» **Directions**
Whenever a line below includes the word "shown", copy that line.

Start of Provided information

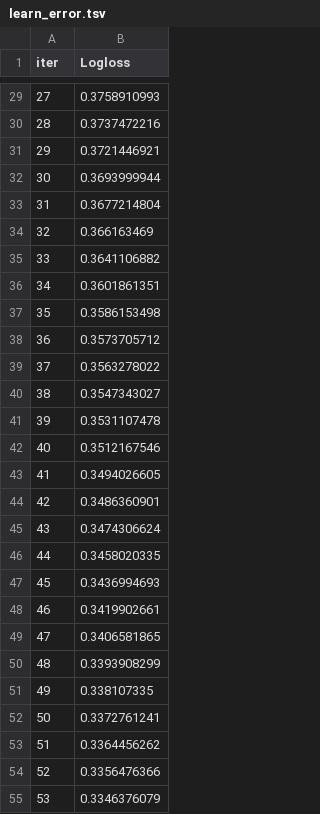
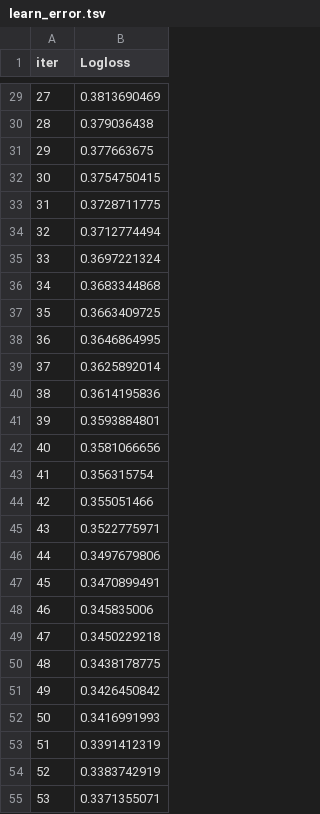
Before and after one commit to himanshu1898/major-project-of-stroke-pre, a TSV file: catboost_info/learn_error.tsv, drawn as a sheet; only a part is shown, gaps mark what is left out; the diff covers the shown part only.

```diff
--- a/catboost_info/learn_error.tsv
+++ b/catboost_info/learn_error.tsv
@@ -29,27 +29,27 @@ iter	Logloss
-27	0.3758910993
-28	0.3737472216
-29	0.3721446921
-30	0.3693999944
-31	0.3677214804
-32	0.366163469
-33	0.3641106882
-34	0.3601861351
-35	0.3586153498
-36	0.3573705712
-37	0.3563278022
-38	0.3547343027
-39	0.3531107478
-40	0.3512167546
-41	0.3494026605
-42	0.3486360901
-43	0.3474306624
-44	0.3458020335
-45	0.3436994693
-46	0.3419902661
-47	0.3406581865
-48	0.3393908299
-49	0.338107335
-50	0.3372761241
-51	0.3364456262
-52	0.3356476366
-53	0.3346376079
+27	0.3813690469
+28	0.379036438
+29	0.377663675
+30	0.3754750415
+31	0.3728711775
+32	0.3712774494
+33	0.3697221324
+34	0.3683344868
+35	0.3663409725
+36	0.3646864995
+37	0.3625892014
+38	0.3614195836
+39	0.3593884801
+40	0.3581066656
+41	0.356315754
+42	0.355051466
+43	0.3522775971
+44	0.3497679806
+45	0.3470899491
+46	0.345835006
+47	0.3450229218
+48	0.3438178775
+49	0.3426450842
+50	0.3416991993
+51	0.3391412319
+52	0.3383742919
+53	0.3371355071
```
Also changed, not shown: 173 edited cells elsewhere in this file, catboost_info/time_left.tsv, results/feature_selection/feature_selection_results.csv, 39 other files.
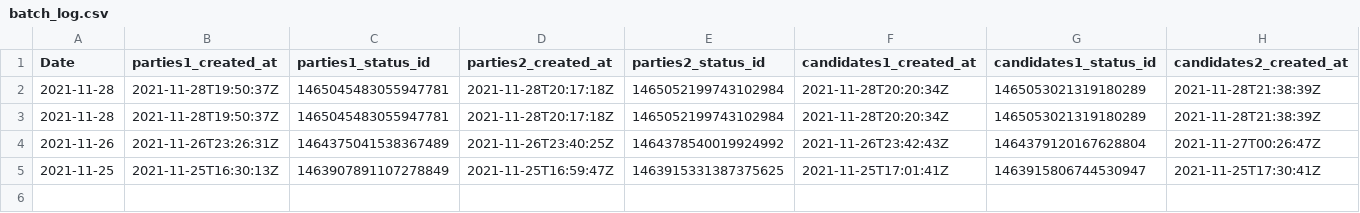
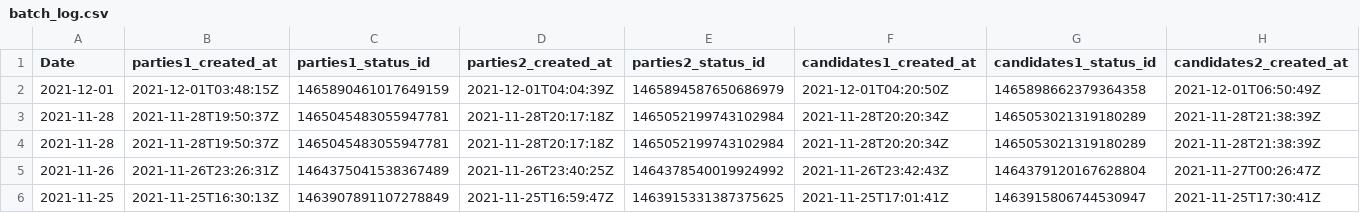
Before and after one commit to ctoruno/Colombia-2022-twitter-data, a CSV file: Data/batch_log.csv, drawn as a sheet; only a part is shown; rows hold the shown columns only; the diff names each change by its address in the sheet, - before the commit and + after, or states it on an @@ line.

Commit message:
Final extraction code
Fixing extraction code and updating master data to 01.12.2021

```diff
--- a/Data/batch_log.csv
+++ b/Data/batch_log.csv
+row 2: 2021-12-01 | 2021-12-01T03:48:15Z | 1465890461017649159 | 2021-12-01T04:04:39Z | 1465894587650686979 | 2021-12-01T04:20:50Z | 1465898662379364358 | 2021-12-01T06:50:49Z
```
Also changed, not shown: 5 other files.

End of Provided information

» **The answer**
Before and after one commit to himanshu1898/major-project-of-stroke-pre, a TSV file: catboost_info/learn_error.tsv, drawn as a sheet; only a part is shown, gaps mark what is left out; the diff covers the shown part only.
Also changed, not shown: 173 edited cells elsewhere in this file, catboost_info/time_left.tsv, results/feature_selection/feature_selection_results.csv, 39 other files.
Before and after one commit to ctoruno/Colombia-2022-twitter-data, a CSV file: Data/batch_log.csv, drawn as a sheet; only a part is shown; rows hold the shown columns only; the diff names each change by its address in the sheet, - before the commit and + after, or states it on an @@ line.
Also changed, not shown: 5 other files.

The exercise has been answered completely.